Problem details | Your answer should be one number: how many lines of the data include the string "сыры"?

Given records |
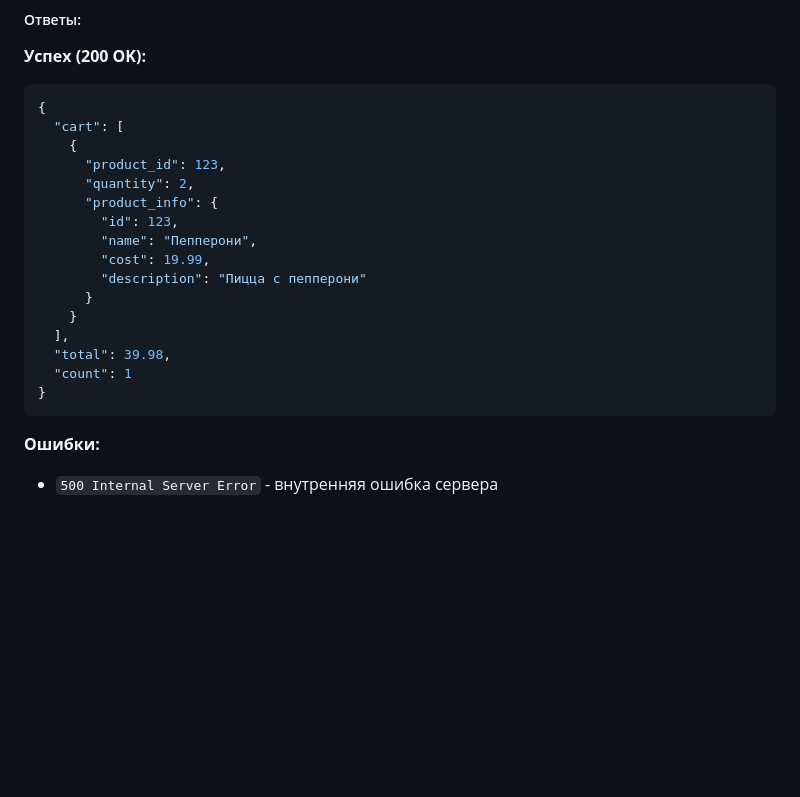
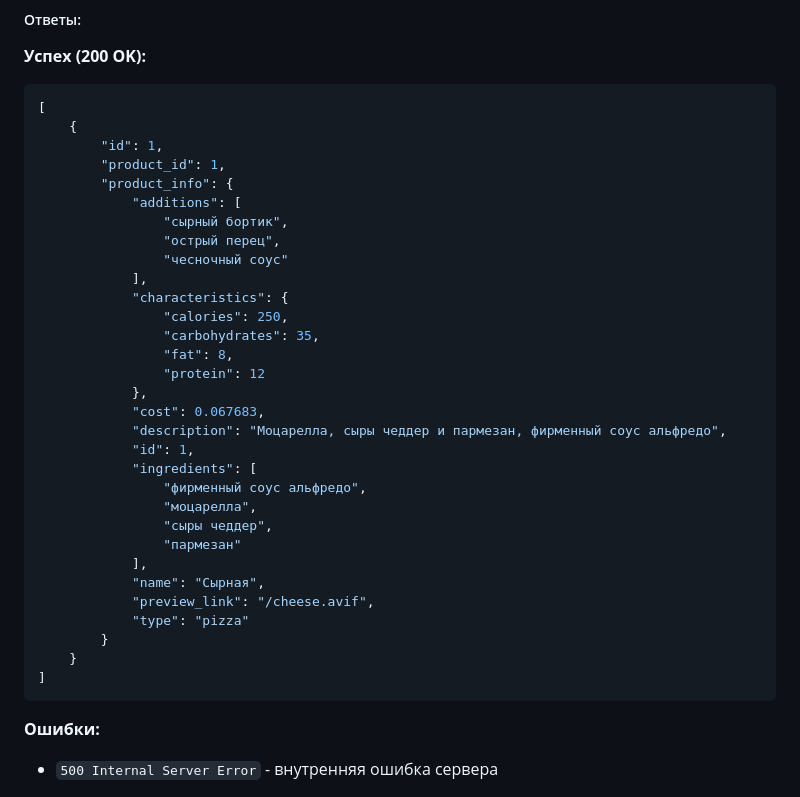
Before and after one commit to sherhn/NorbitPizzzzzzzzzzzzzzza, a Markdown page: docs/orders.md, the part around the change. Rendered like a GitHub page; blank space fills up the shorter version.

````diff
--- a/docs/orders.md
+++ b/docs/orders.md
@@ -88,22 +88,37 @@
 
 **Успех (200 OK):**
 ```json
-{
-  "cart": [
+[
     {
-      "product_id": 123,
-      "quantity": 2,
-      "product_info": {
-        "id": 123,
-        "name": "Пепперони",
-        "cost": 19.99,
-        "description": "Пицца с пепперони"
-      }
+        "id": 1,
+        "product_id": 1,
+        "product_info": {
+            "additions": [
+                "сырный бортик",
+                "острый перец",
+                "чесночный соус"
+            ],
+            "characteristics": {
+                "calories": 250,
+                "carbohydrates": 35,
+                "fat": 8,
+                "protein": 12
+            },
+            "cost": 0.067683,
+            "description": "Моцарелла, сыры чеддер и пармезан, фирменный соус альфредо",
+            "id": 1,
+            "ingredients": [
+                "фирменный соус альфредо",
+                "моцарелла",
+                "сыры чеддер",
+                "пармезан"
+            ],
+            "name": "Сырная",
+            "preview_link": "/cheese.avif",
+            "type": "pizza"
+        }
     }
-  ],
-  "total": 39.98,
-  "count": 1
-}
+]
 ```
 
 **Ошибки:**
````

Response below | 2